By David Kaimowitz, the manager of the Forest and Farm Facility at FAO
When Alfayo Mayemba went out on a hot sunny day and counted the trees on his farm in Kombi village in Tanzania he probably wasn’t thinking about saving the planet. He was thinking about whether he’ll be getting better prices when he sells the wood, which is one way he earns his living.
Every day, millions of villagers around the world plant and care for trees. Most do it because trees give them fruits, nuts, fuel, wood, medicine, fodder, shade and cash. And each time the villagers plant more trees, they aren’t the only ones who benefit. Insects that the trees attract pollinate their neighbours’ crops. More trees mean cooler local temperatures and cleaner village streams. They also suck carbon from the air, stabilizing the global climate, and provide habitats for myriad animals and plants.
The more trees benefit villagers, the more the villagers will plant and attend to. Or they may simply let the trees grow back naturally, keeping out fire and cattle. Everyone wins, not just the farmers. It is as simple as that.
Thankfully, many governments and other groups including NGOs have pledged to restore hundreds of millions of hectares of degraded lands and promote forest landscape restoration. Major government reforestation programs or large forest plantations are one part of that. But the truth is, it will be almost impossible to meet these targets we all care so much about unless small farmers and communities benefit more from trees.

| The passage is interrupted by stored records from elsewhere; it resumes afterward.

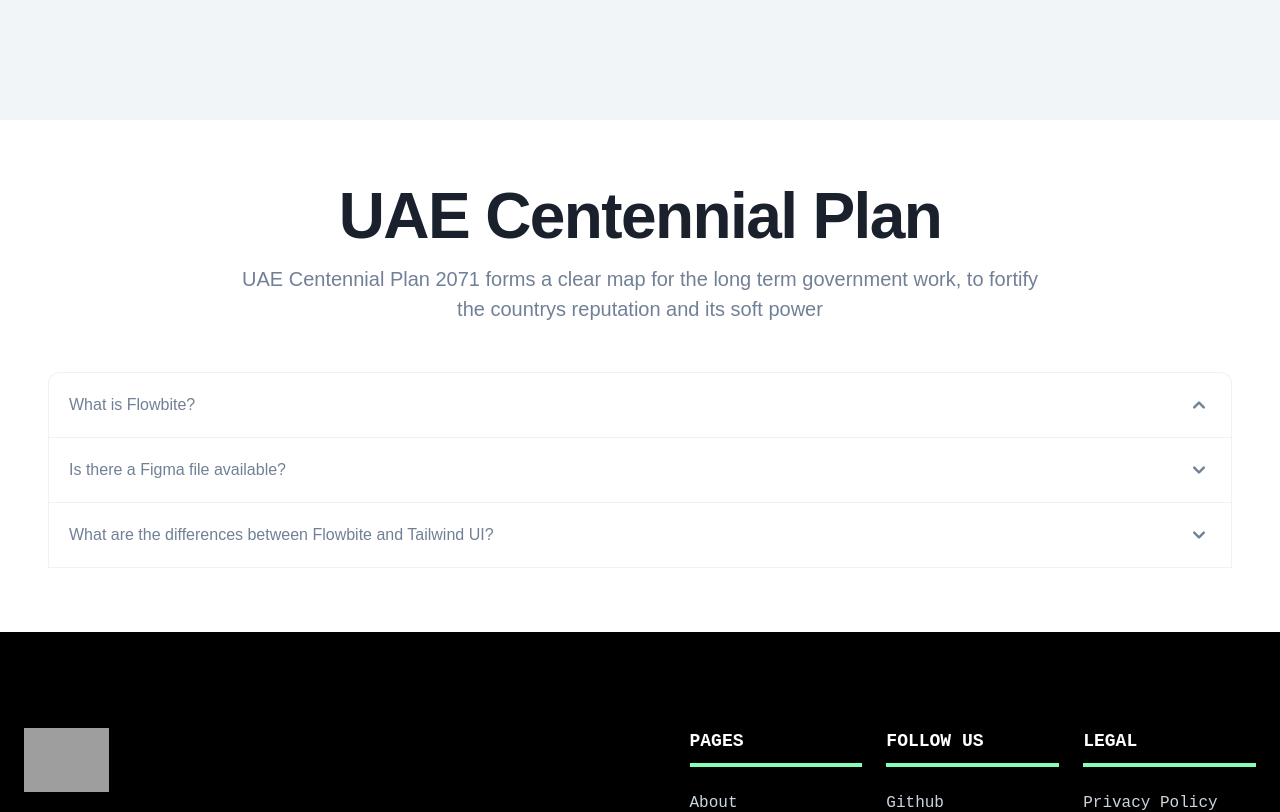
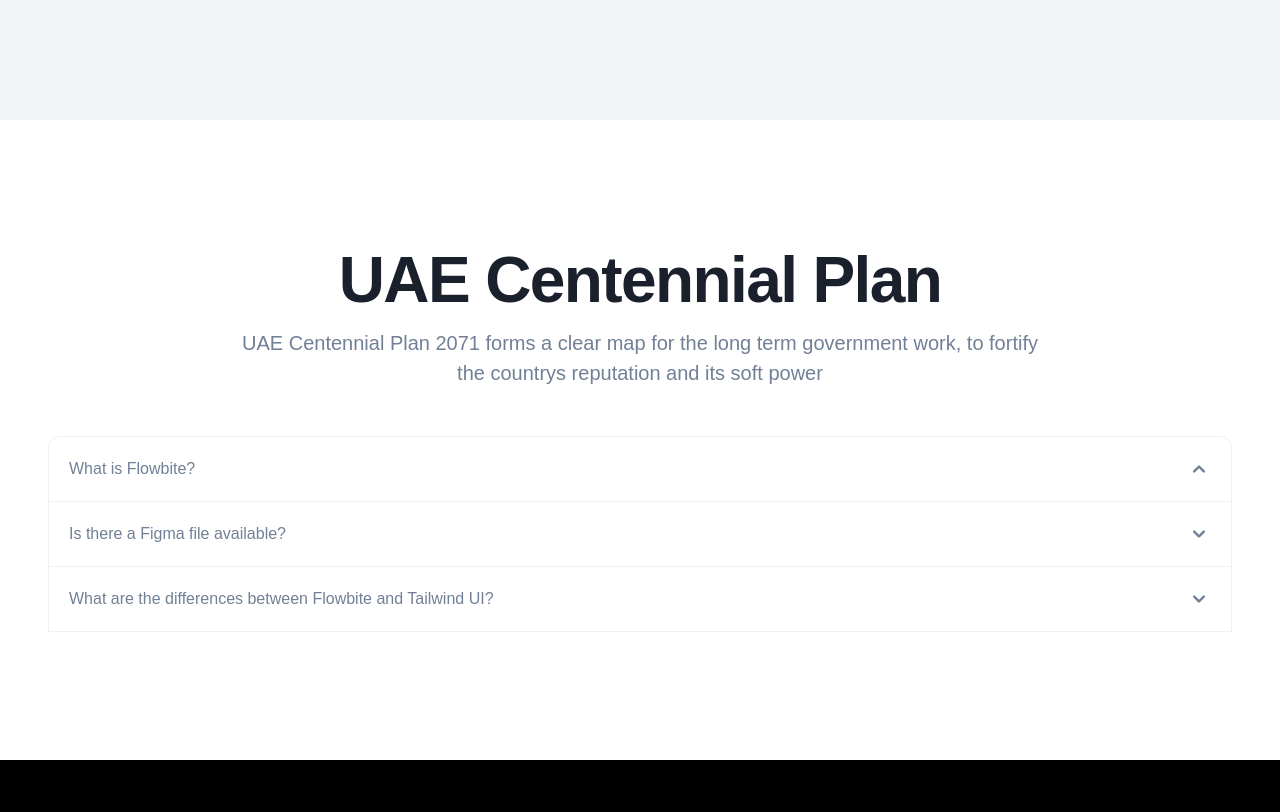
Before and after one commit to ralsuwaidi/uaecodes-frontend, a Next.js app: page /about in a window 1280 px wide. Shown: the part 720-1532 px from the top of the page. Built offline with nearby package versions, Linux system fonts and the light colour scheme; grey boxes are pictures that could not be loaded.

Commit message:
fix: add more space

```diff
--- a/src/layouts/About/Centennial.tsx
+++ b/src/layouts/About/Centennial.tsx
@@ -2,7 +2,7 @@
   return (
     <>
       <section className="bg-white dark:bg-gray-900">
-        <div className="mx-auto max-w-screen-xl py-8 px-4 text-center lg:py-16 lg:px-12">
+        <div className="mx-auto max-w-screen-xl py-16 px-4 text-center lg:py-32 lg:px-12">
           <h1 className="mb-4 text-4xl font-extrabold leading-none tracking-tight text-gray-900 dark:text-white md:text-5xl lg:text-6xl">
             UAE Centennial Plan
           </h1>
```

First, villagers need rights to those trees. Why should anyone care for a tree they aren’t allowed to use? Surprisingly, securing right to trees is still a major problem.
Villagers also need market information, healthy seedlings, permission to sell and good prices for their products. Being organized in groups makes all those things a whole lot easier. In Mr Mayemba’s native Tanzania, the group may take the form of a Tree Growers Association. Elsewhere it may be a farmers’ union, cooperative, indigenous territory or village council.
Sadly though, these groups too often get ignored. When governments, big NGOs, international agencies and companies come together they frequently leave out the people who matter the most: the local farmers and foresters and their organizations. That is also true when it comes to funding: IIED research has shown only about 10% of international climate finance reaches the local level. Farmer and community groups and Indigenous Peoples are often among the last invited or are asked to attend when decisions have already been made.
Engage, organise, collaborate
At the Farm and Forest Facility we are trying to change that. The programme’s four partners – IIED, FAO, IUCN and Agricord – work with forest and farm organizations in Africa, Asia and Latin America, and assist villagers to earn more from their trees by getting information and services and finding better markets. (Mr Mayemba, for example, got a higher price for his wood simply by knowing more about what he could offer and selling together with others.) Groups like Mr Mayemba’s Tree Growers Association in Tanzania, the Vietnam National Farmers Union, Bolivia’s National Indigenous Forestry Association or Zambia’s National Forest Commodities Association bring together tens of millions of producers and are essential for massive forest restoration.
By improving their advocacy and communications skills, many of these farmer and forest groups are finally being taken more seriously by governments and getting a seat at the table. That way they can participate in forestry projects, raise concerns about permits and taxes and get someone to pave their roads so they can access markets.
To reach the countries’ reforestation targets throughout the tropics, which we have championed, there is going to have to be much more of that. Greater funding for local groups. More consultation. Inclusion of women and youth.
Growing the potential of our super forests
As the cities of Africa and tropical Asia continue to swell, there are huge opportunities to produce fuelwood, charcoal, timber, medicinal plants, bamboo and many other forest products to sell to urban dwellers. Producing these products in a sustainable way could create millions of jobs, right now when they are needed the most for local economies to begin to recover from the pandemic. Africa currently gets almost 89% of its energy from fuelwood, charcoal and agricultural residues. If done well, that could be a major boon, rather than environmental disaster.
But a pathway for getting there is only realistic if it involves stronger farmer organization, with more support from government, funders and NGOs. That is the only viable “path to recovery and well-being”, the theme of this year’s International Day of Forests.
In this ‘super year‘ that embraces global ambition to accelerate climate action, protect biodiversity and tackle rising inequalities, let’s make this is a super year for restoring our forests, enabling the world’s forest and farm producers to thrive.
This article was originally published with IIED.